Why does a disk herniate?

Like jelly doughnuts, disks have a more rigid outer layer and soft, gel-like centers. The outer layer becomes weaker and more brittle over time. When the inner "jelly" substance pushes through the crack, a herniated disk results.


A disk rupture can be caused by several reasons, such as:

  • Growing older.
  • Overweight.
  • Motions that are repeated.
  • Abrupt stress is carried on by inaccurate lifting or twisting.



Are disk herniations common?

Up to 2% of persons experience a herniated disk annually. One of the leading causes of sciatica, or pain in the back, legs, and neck, is herniated disks. Herniated disks can develop anywhere in the spine but usually arise in the neck or lower back. A herniated disk in the mid-back is not standard.


Who sustains disk herniation?

The age group most susceptible to a herniated disk is 30 to 50. Men are impacted by the issue twice as frequently as women. Additional risk variables consist of:

  • Heaving significant things up.
  • Repetitive twisting or bending actions from hobbies, sports, or the workplace.
  • Sitting still for extended periods.
  • Having a weight problem.
  • Smoking.

How can a disk herniation be diagnosed?

Your back pain doctor new jersey, will perform a comprehensive examination. During the physical test, your physician will evaluate your discomfort, muscle strength, sensitivity, and reflexes. Also, your provider could request testing like these:


The most popular and reliable imaging test for a suspected herniated disk is magnetic resonance imaging (MRI).


X-rays: Obtaining an X-ray might help rule out alternative reasons for neck or back pain.


Computed tomography (CT): A CT scan reveals your spine's bones. Herniated disks can impinge on your spinal cord and surrounding nerves.


Myelogram: Using X-ray guidance for a CT scan, a myelogram entails injecting dye into your spine.


Electromyogram (EMG): This test measures how well your nerves function by inserting tiny needles into various muscles.


How may the discomfort from a herniated disk be relieved at home? 

The majority of the time, ruptured disk discomfort resolves on its own. You can reduce discomfort as your disk heals.


If the pain is severe, rest for one to three days; nevertheless, prolonged bed rest should be avoided to prevent stiffness.




Use an over-the-counter analgesic, like acetaminophen or ibuprofen.

Put ice or heat on the injured region.


When should I visit a physician?

Pain from a herniated disk can first be treated at home. Our New Jersey back pain center is committed to providing the finest possible treatment plan, enabling you to recuperate quickly and resume your normal activities.


  • Daily activities, such as going to work, are hampered by pain.
  • After four to six weeks, the symptoms don't get better.
  • The severity of the symptoms increases.
  • Loss of control over your bowels or bladder occurs.
  • Your hands, feet, legs, or arms feel tingly, numb, or weak.
  • You have difficulty walking or standing. 

In a nutshell

You may find it difficult to move when you have a herniated disk.
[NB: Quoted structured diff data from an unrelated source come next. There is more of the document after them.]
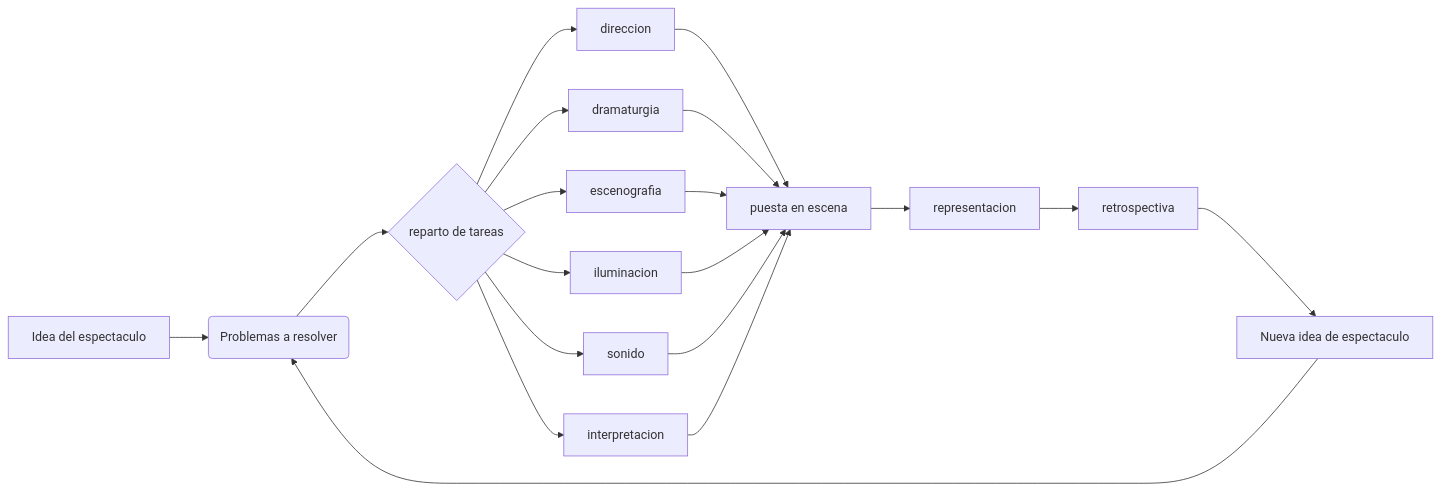
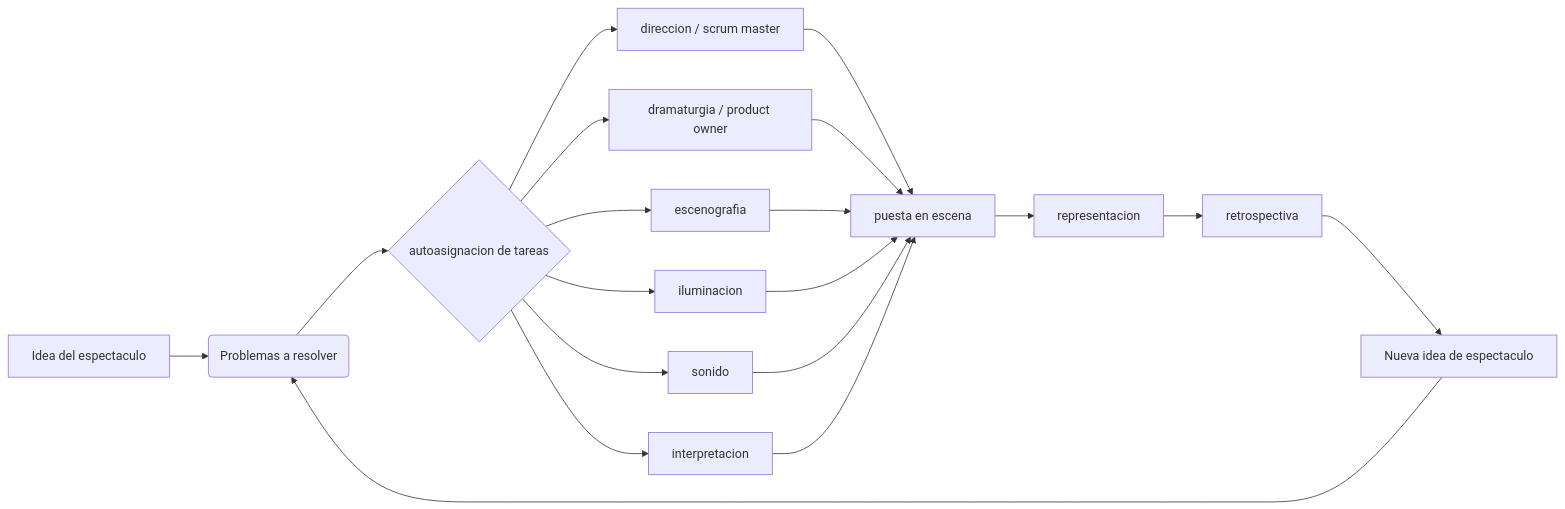
The diagram in about.qmd (DavidMaqueda/testtest3), drawn with Mermaid before and after one commit. The commit also changed other lines of this file and 2 other files, not shown here.

````diff
--- a/about.qmd
+++ b/about.qmd
@@ -26,22 +26,22 @@
 ```{mermaid}
 flowchart LR
   A[Idea del espectaculo] --> B(Problemas a resolver)
-  B --> C{reparto de tareas}
-  C --> D[direccion]
-  C --> E[dramaturgia]
+  B --> C{autoasignacion de tareas}
+  C --> D[direccion / scrum master]
+  C --> E[dramaturgia / product owner]
   C --> F[escenografia]
   C --> G[iluminacion]
   C --> H[sonido]
   C --> I[interpretacion]
   D --> J[puesta en escena]
   E --> J[puesta en escena]
   F --> J[puesta en escena]
   G --> J[puesta en escena]
   H --> J[puesta en escena]
   I --> J[puesta en escena]
   J --> k[representacion]
   k --> L[retrospectiva]
   L --> M[Nueva idea de espectaculo]
   M --> B
   
   ```
````
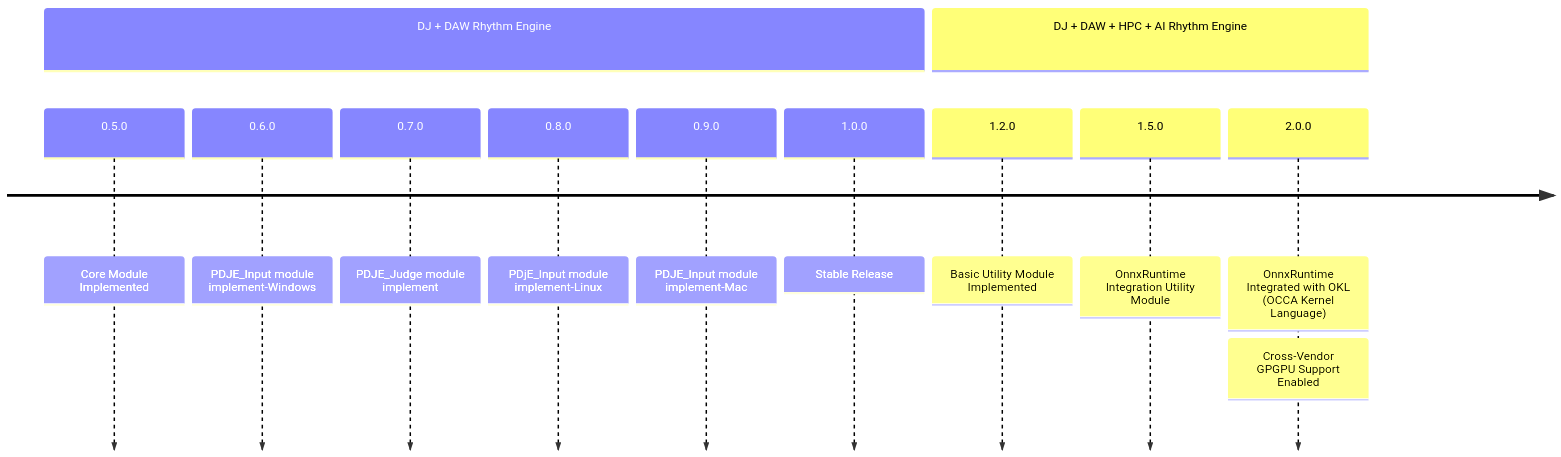
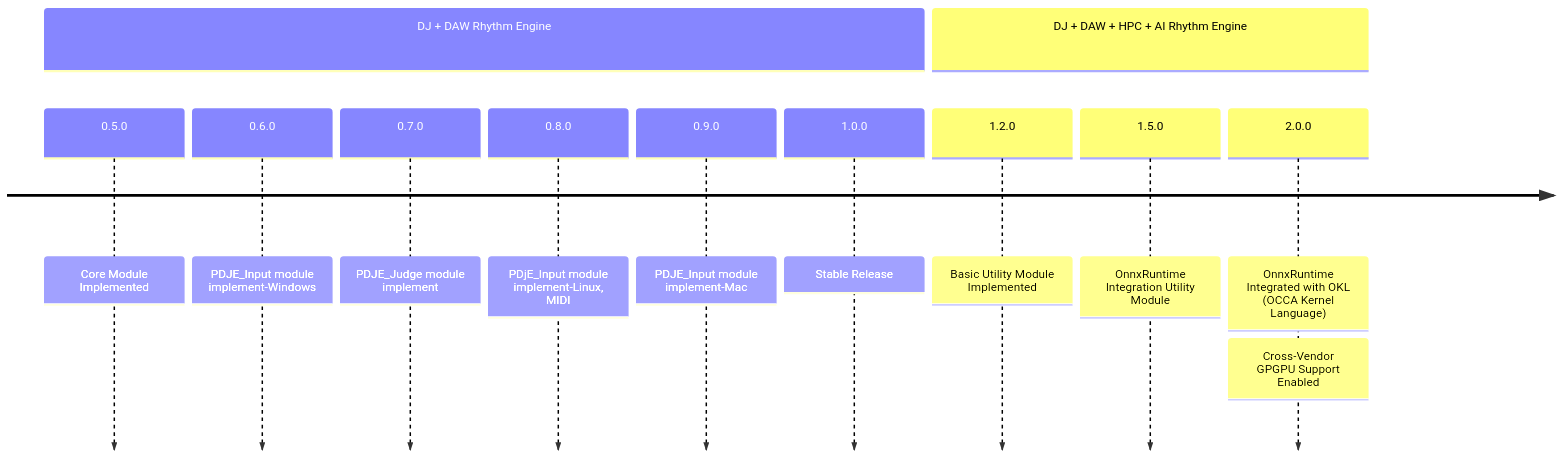
One commit to Rliop913/Project-DJ-Engine changed the first of 2 diagrams in document_sources/index.rst. Above: the diagram before and after it, drawn with Mermaid. The commit also changed 1190 other files, not shown here.

```diff
--- a/document_sources/index.rst
+++ b/document_sources/index.rst
@@ -106,16 +106,16 @@
 .. mermaid::
   :config: {"theme":"forest","themeVariables":{"fontSize":"25px"}}
 
   timeline
     section DJ + DAW Rhythm Engine
       0.5.0 : Core Module Implemented
       0.6.0 : PDJE_Input module implement-Windows
       0.7.0 : PDJE_Judge module implement
-      0.8.0 : PDjE_Input module implement-Linux
+      0.8.0 : PDjE_Input module implement-Linux, MIDI
       0.9.0 : PDJE_Input module implement-Mac
       1.0.0 : Stable Release
     section DJ + DAW + HPC + AI Rhythm Engine
       1.2.0 : Basic Utility Module Implemented
       1.5.0 : OnnxRuntime Integration Utility Module
       2.0.0 : OnnxRuntime Integrated with OKL (OCCA Kernel Language)
             : Cross-Vendor GPGPU Support Enabled
```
But avoid going to bed too soon, as this might tense your muscles and worsen the pain when you get up. Strive to maintain an active lifestyle and adhere to the stretching advice your back pain doctor woodland park provides. Most people get better in a few weeks with gentle activity and an over-the-counter pain medicine.